*** Opening of Input for this task ***

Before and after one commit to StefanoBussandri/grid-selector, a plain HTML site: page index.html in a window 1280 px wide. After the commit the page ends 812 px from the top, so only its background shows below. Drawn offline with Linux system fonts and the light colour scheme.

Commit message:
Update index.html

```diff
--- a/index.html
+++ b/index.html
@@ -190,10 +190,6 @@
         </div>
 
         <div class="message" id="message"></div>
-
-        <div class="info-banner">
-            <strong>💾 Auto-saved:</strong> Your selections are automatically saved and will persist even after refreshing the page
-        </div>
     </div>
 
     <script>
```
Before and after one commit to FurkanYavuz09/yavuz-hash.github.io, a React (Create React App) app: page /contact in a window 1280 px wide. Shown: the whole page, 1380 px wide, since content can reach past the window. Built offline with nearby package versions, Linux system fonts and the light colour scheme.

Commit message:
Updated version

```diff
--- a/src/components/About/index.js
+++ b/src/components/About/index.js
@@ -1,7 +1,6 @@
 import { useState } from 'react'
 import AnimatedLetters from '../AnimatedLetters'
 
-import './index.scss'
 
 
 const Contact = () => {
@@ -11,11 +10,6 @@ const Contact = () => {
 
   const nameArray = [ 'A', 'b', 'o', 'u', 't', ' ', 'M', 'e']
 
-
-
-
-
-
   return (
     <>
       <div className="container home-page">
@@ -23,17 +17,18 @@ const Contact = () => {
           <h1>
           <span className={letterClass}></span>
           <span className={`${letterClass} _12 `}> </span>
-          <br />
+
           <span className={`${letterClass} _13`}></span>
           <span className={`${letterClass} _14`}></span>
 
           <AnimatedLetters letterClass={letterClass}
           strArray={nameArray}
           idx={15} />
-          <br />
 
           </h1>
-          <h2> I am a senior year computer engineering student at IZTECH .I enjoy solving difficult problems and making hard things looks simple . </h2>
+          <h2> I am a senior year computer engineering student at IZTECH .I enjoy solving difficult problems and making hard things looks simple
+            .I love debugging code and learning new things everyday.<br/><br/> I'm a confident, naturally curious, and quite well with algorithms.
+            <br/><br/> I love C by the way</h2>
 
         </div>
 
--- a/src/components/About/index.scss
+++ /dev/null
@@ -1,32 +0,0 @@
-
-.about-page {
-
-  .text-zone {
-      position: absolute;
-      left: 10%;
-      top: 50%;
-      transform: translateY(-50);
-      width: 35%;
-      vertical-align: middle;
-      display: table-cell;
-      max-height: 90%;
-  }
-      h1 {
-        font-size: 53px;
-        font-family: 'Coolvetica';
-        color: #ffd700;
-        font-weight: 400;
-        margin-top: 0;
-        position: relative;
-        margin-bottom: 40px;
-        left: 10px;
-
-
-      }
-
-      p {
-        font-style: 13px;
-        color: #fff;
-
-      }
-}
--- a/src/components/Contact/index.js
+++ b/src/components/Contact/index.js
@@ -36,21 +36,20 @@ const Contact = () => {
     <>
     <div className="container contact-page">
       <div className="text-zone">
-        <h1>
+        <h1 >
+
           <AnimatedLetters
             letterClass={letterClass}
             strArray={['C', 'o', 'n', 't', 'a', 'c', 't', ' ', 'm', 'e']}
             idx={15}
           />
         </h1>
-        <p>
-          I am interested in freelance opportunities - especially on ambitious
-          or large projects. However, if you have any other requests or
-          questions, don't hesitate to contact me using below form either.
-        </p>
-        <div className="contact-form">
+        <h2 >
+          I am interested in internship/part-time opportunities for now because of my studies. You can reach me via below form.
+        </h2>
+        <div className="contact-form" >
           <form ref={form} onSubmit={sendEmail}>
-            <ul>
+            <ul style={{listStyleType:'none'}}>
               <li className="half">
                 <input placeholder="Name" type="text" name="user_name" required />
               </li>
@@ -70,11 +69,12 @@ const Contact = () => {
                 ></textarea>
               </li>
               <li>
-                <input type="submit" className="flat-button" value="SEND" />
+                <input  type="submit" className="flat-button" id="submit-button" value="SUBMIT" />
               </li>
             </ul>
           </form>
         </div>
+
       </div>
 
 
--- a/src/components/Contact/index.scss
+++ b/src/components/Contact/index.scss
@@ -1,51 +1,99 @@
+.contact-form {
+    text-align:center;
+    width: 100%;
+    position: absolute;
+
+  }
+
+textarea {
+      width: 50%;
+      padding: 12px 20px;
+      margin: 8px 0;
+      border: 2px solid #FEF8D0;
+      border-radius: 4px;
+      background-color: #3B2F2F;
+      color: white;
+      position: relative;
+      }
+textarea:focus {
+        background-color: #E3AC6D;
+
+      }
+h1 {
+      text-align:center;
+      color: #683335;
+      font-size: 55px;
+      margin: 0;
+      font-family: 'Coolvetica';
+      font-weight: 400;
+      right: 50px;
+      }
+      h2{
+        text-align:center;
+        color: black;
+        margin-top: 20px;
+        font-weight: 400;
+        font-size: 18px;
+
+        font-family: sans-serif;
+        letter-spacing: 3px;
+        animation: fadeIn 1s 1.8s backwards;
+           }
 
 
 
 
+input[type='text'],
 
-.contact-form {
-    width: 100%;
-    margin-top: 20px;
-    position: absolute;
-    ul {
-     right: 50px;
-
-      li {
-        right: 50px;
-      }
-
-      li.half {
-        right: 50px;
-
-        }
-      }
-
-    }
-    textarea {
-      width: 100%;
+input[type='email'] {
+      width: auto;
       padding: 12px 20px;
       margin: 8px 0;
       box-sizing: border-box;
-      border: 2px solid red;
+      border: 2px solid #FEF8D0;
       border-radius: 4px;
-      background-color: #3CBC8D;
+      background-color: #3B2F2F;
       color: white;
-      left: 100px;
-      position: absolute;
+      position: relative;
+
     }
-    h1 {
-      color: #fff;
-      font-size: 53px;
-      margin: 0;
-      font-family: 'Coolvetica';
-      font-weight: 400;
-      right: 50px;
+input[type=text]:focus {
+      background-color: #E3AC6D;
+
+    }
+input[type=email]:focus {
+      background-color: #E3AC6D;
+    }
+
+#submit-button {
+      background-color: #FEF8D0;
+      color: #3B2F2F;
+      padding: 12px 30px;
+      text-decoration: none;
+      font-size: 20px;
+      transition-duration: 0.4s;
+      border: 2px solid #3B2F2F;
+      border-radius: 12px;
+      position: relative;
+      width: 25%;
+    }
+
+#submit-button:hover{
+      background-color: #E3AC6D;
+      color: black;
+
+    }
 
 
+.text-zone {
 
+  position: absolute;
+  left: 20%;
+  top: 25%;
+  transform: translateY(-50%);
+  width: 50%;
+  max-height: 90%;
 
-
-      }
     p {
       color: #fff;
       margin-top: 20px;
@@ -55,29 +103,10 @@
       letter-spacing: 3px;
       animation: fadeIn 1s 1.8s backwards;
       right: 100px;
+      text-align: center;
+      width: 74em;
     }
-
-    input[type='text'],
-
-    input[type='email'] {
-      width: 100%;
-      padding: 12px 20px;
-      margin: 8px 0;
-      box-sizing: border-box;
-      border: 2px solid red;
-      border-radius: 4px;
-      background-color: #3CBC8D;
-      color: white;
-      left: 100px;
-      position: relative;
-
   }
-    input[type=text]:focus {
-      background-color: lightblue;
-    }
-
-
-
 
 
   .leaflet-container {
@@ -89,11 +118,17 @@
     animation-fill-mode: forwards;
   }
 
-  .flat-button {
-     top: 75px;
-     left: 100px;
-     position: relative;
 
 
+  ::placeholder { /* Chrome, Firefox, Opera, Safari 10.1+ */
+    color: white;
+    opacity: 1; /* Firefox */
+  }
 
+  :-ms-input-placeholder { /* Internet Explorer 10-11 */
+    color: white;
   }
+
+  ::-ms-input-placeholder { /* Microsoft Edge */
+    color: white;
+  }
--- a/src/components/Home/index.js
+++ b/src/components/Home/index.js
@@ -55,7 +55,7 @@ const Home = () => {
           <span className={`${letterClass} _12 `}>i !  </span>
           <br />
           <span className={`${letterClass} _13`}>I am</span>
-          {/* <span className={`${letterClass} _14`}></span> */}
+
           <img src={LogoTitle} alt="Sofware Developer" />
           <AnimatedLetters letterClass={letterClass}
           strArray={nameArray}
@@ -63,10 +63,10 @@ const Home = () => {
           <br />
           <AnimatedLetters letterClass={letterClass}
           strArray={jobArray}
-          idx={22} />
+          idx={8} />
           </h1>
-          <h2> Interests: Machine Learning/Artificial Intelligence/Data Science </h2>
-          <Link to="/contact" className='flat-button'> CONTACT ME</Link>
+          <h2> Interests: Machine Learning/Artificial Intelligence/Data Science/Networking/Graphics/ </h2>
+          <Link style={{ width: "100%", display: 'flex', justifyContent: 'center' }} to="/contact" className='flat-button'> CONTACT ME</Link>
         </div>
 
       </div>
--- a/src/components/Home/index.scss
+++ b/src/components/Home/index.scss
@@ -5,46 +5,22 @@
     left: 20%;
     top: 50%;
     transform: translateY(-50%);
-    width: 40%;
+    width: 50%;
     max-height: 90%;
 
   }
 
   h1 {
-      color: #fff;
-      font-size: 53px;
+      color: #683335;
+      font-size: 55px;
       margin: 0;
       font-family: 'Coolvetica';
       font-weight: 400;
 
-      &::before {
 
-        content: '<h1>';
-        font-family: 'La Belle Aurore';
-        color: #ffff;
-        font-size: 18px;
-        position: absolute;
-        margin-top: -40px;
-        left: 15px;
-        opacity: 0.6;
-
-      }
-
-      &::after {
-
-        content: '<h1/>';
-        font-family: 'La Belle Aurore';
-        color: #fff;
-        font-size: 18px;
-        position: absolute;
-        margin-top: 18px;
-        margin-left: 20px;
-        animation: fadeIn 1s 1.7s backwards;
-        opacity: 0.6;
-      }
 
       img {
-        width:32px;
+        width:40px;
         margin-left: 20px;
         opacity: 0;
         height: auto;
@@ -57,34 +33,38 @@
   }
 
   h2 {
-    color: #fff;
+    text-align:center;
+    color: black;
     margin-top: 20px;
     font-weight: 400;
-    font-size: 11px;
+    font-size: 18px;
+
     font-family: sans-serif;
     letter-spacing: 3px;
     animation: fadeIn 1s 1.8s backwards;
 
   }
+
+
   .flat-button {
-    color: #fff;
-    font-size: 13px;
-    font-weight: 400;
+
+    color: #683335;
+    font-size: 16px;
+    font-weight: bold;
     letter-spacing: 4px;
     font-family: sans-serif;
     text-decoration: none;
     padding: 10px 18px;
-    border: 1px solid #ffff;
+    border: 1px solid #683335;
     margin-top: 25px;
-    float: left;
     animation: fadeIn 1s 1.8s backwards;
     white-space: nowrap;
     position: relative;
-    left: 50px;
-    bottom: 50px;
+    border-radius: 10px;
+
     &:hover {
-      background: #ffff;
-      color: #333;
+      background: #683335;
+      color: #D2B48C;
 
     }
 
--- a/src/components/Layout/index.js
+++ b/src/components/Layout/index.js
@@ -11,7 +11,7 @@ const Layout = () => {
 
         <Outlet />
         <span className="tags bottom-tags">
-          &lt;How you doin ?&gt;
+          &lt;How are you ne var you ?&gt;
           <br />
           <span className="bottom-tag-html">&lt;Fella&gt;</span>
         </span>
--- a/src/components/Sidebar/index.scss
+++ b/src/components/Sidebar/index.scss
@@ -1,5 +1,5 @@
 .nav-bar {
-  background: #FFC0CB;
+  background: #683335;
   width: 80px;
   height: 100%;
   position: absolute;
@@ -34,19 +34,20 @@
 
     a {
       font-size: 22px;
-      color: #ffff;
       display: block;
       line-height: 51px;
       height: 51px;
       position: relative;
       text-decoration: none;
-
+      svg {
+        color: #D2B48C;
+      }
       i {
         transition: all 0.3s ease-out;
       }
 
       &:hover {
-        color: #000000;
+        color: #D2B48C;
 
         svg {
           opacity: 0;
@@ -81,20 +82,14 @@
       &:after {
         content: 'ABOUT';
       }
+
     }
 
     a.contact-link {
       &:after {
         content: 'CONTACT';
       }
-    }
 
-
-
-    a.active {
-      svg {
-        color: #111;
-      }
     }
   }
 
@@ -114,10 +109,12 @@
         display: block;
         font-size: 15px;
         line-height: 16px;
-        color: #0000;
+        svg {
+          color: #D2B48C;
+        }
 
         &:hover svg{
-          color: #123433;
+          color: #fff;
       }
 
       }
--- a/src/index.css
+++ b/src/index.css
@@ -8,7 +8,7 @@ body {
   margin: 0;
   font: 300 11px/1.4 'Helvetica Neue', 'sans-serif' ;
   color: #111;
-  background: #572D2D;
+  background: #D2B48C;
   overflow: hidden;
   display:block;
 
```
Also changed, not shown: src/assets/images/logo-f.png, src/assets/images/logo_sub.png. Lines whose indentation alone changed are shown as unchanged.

*** Close of Input for this task ***

If a line in the records includes the string "weight", copy it.

-        font-weight: 400;
+      font-weight: 400;
+        font-weight: 400;
-      font-weight: 400;
       font-weight: 400;
     font-weight: 400;
-    font-weight: 400;
+    font-weight: bold;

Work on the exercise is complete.